**What you should do**
Output, verbatim and without pictures, the lines from the first line of the listing through the line containing "Also changed, not".

**Source data**
----

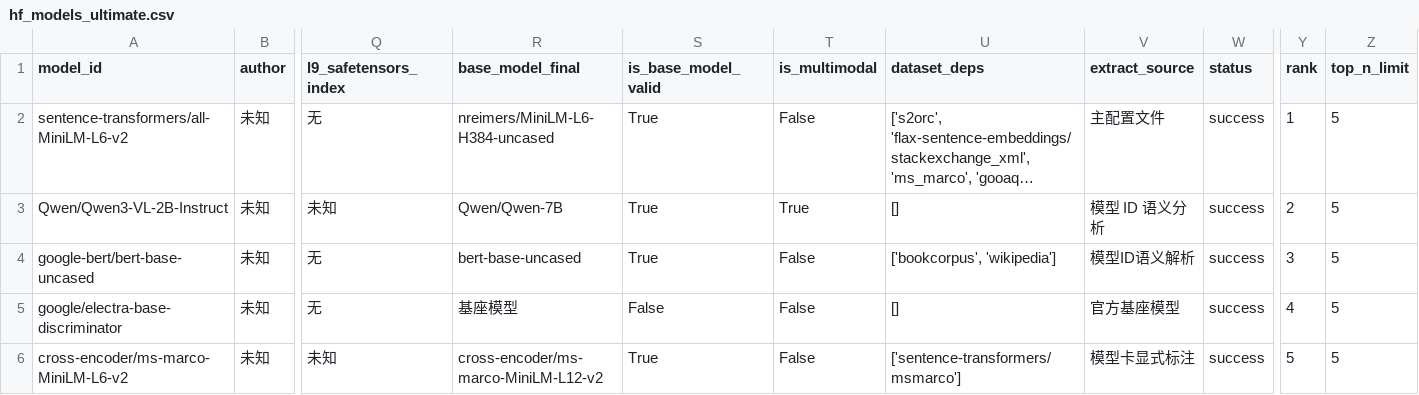
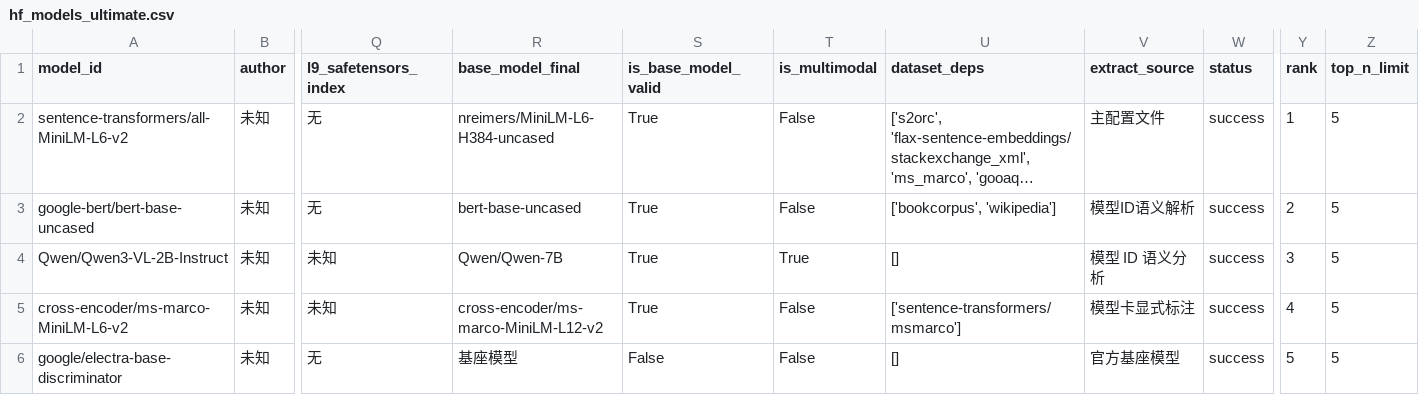
Before and after one commit to dontcallmelimohan/LLM-Genealogy, a CSV file: data/hf_models_ultimate.csv, drawn as a sheet; only a part is shown, gaps mark what is left out; long unchanged cells end in …; removed rows and columns are numbered as before the commit, all else as after; rows hold the shown columns only; the diff names each change by its address in the sheet, - before the commit and + after, or states it on an @@ line.

Commit message:
Auto update model data 2026-05-25

```diff
--- a/data/hf_models_ultimate.csv
+++ b/data/hf_models_ultimate.csv
-row 3: Qwen/Qwen3-VL-2B-Instruct | 未知 | 未知 | Qwen/Qwen-7B | True | True | [] | 模型 ID 语义分析 | success | 2 | 5
-Y3 (rank): 3
+Y3 (rank): 2
-row 5: google/electra-base-discriminator | 未知 | 无 | 基座模型 | False | False | [] | 官方基座模型 | success | 4 | 5
+row 4: Qwen/Qwen3-VL-2B-Instruct | 未知 | 未知 | Qwen/Qwen-7B | True | True | [] | 模型 ID 语义分析 | success | 3 | 5
-Y5 (rank): 5
+Y5 (rank): 4
+row 6: google/electra-base-discriminator | 未知 | 无 | 基座模型 | False | False | [] | 官方基座模型 | success | 5 | 5
```
Also changed, not shown: data/hf_models_valid.csv, hf_models_has_base.csv, 1 other file.
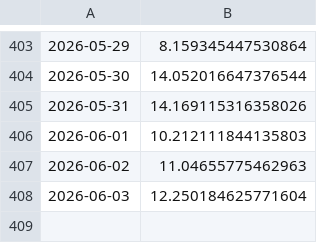
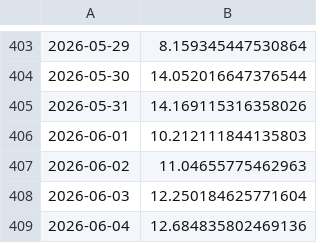
Before and after one commit to austin-owensby/ScrandleStats, a CSV file: historical_data.csv, drawn as a sheet; only a part is shown, gaps mark what is left out.

Commit message:
Automated daily update

```diff
--- a/historical_data.csv
+++ b/historical_data.csv
@@ -408 +408,2 @@
 2026-06-03,12.250184625771604
+2026-06-04,12.684835802469136
```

----

**Answer section**
Before and after one commit to dontcallmelimohan/LLM-Genealogy, a CSV file: data/hf_models_ultimate.csv, drawn as a sheet; only a part is shown, gaps mark what is left out; long unchanged cells end in …; removed rows and columns are numbered as before the commit, all else as after; rows hold the shown columns only; the diff names each change by its address in the sheet, - before the commit and + after, or states it on an @@ line.

Commit message:
Auto update model data 2026-05-25

```diff
--- a/data/hf_models_ultimate.csv
+++ b/data/hf_models_ultimate.csv
-row 3: Qwen/Qwen3-VL-2B-Instruct | 未知 | 未知 | Qwen/Qwen-7B | True | True | [] | 模型 ID 语义分析 | success | 2 | 5
-Y3 (rank): 3
+Y3 (rank): 2
-row 5: google/electra-base-discriminator | 未知 | 无 | 基座模型 | False | False | [] | 官方基座模型 | success | 4 | 5
+row 4: Qwen/Qwen3-VL-2B-Instruct | 未知 | 未知 | Qwen/Qwen-7B | True | True | [] | 模型 ID 语义分析 | success | 3 | 5
-Y5 (rank): 5
+Y5 (rank): 4
+row 6: google/electra-base-discriminator | 未知 | 无 | 基座模型 | False | False | [] | 官方基座模型 | success | 5 | 5
```
Also changed, not shown: data/hf_models_valid.csv, hf_models_has_base.csv, 1 other file.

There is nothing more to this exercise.